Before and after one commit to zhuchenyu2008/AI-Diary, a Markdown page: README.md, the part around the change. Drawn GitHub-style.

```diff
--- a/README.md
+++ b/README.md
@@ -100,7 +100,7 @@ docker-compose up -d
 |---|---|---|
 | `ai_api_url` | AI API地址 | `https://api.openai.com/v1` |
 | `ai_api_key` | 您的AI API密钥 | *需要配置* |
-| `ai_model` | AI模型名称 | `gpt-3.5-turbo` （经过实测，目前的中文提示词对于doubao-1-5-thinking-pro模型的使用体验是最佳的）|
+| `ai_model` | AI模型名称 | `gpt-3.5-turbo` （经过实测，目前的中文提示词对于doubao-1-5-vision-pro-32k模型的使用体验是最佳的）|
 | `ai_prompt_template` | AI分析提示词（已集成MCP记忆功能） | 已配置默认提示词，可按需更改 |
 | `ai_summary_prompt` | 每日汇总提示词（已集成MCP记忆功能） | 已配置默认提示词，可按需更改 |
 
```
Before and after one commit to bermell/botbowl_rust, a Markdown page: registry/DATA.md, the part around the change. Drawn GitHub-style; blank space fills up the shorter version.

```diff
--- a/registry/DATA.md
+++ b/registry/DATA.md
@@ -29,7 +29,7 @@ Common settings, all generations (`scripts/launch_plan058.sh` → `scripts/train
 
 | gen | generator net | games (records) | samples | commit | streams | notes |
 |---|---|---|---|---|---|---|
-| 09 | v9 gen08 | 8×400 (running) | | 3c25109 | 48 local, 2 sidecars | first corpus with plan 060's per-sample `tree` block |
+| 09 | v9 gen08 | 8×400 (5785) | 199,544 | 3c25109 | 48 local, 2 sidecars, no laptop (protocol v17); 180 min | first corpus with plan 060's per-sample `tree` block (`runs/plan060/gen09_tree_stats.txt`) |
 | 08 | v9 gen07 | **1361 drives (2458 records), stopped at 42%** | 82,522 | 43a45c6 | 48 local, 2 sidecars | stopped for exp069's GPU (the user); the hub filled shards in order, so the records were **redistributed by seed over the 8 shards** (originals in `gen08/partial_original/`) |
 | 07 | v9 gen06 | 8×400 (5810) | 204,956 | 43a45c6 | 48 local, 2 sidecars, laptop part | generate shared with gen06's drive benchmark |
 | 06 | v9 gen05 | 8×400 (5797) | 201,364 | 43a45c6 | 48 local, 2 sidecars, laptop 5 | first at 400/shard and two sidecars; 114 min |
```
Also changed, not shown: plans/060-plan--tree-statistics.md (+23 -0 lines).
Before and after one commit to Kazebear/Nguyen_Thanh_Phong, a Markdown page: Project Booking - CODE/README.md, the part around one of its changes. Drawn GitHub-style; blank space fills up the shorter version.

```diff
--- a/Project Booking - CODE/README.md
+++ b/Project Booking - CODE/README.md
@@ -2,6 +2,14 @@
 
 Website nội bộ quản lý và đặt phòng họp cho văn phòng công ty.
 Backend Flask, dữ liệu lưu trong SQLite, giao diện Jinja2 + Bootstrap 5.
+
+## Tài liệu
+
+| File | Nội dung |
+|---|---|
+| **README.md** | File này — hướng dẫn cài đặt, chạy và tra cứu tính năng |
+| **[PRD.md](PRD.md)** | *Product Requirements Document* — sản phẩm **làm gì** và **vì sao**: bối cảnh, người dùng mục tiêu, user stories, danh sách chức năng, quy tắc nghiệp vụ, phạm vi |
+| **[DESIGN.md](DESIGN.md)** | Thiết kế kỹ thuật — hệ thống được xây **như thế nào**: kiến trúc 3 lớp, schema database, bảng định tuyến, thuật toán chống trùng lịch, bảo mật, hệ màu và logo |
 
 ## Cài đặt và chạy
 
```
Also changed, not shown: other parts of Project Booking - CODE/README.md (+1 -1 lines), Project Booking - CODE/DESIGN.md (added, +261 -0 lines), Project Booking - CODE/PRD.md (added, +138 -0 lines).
++++
:: TASK REQUIREMENTS ::
Copy out all of the listing, exactly as it reads.

:: SOLUTION ::
Before and after one commit to zhuchenyu2008/AI-Diary, a Markdown page: README.md, the part around the change. Drawn GitHub-style.

```diff
--- a/README.md
+++ b/README.md
@@ -100,7 +100,7 @@ docker-compose up -d
 |---|---|---|
 | `ai_api_url` | AI API地址 | `https://api.openai.com/v1` |
 | `ai_api_key` | 您的AI API密钥 | *需要配置* |
-| `ai_model` | AI模型名称 | `gpt-3.5-turbo` （经过实测，目前的中文提示词对于doubao-1-5-thinking-pro模型的使用体验是最佳的）|
+| `ai_model` | AI模型名称 | `gpt-3.5-turbo` （经过实测，目前的中文提示词对于doubao-1-5-vision-pro-32k模型的使用体验是最佳的）|
 | `ai_prompt_template` | AI分析提示词（已集成MCP记忆功能） | 已配置默认提示词，可按需更改 |
 | `ai_summary_prompt` | 每日汇总提示词（已集成MCP记忆功能） | 已配置默认提示词，可按需更改 |
 
```
Before and after one commit to bermell/botbowl_rust, a Markdown page: registry/DATA.md, the part around the change. Drawn GitHub-style; blank space fills up the shorter version.

```diff
--- a/registry/DATA.md
+++ b/registry/DATA.md
@@ -29,7 +29,7 @@ Common settings, all generations (`scripts/launch_plan058.sh` → `scripts/train
 
 | gen | generator net | games (records) | samples | commit | streams | notes |
 |---|---|---|---|---|---|---|
-| 09 | v9 gen08 | 8×400 (running) | | 3c25109 | 48 local, 2 sidecars | first corpus with plan 060's per-sample `tree` block |
+| 09 | v9 gen08 | 8×400 (5785) | 199,544 | 3c25109 | 48 local, 2 sidecars, no laptop (protocol v17); 180 min | first corpus with plan 060's per-sample `tree` block (`runs/plan060/gen09_tree_stats.txt`) |
 | 08 | v9 gen07 | **1361 drives (2458 records), stopped at 42%** | 82,522 | 43a45c6 | 48 local, 2 sidecars | stopped for exp069's GPU (the user); the hub filled shards in order, so the records were **redistributed by seed over the 8 shards** (originals in `gen08/partial_original/`) |
 | 07 | v9 gen06 | 8×400 (5810) | 204,956 | 43a45c6 | 48 local, 2 sidecars, laptop part | generate shared with gen06's drive benchmark |
 | 06 | v9 gen05 | 8×400 (5797) | 201,364 | 43a45c6 | 48 local, 2 sidecars, laptop 5 | first at 400/shard and two sidecars; 114 min |
```
Also changed, not shown: plans/060-plan--tree-statistics.md (+23 -0 lines).
Before and after one commit to Kazebear/Nguyen_Thanh_Phong, a Markdown page: Project Booking - CODE/README.md, the part around one of its changes. Drawn GitHub-style; blank space fills up the shorter version.

```diff
--- a/Project Booking - CODE/README.md
+++ b/Project Booking - CODE/README.md
@@ -2,6 +2,14 @@
 
 Website nội bộ quản lý và đặt phòng họp cho văn phòng công ty.
 Backend Flask, dữ liệu lưu trong SQLite, giao diện Jinja2 + Bootstrap 5.
+
+## Tài liệu
+
+| File | Nội dung |
+|---|---|
+| **README.md** | File này — hướng dẫn cài đặt, chạy và tra cứu tính năng |
+| **[PRD.md](PRD.md)** | *Product Requirements Document* — sản phẩm **làm gì** và **vì sao**: bối cảnh, người dùng mục tiêu, user stories, danh sách chức năng, quy tắc nghiệp vụ, phạm vi |
+| **[DESIGN.md](DESIGN.md)** | Thiết kế kỹ thuật — hệ thống được xây **như thế nào**: kiến trúc 3 lớp, schema database, bảng định tuyến, thuật toán chống trùng lịch, bảo mật, hệ màu và logo |
 
 ## Cài đặt và chạy
 
```
Also changed, not shown: other parts of Project Booking - CODE/README.md (+1 -1 lines), Project Booking - CODE/DESIGN.md (added, +261 -0 lines), Project Booking - CODE/PRD.md (added, +138 -0 lines).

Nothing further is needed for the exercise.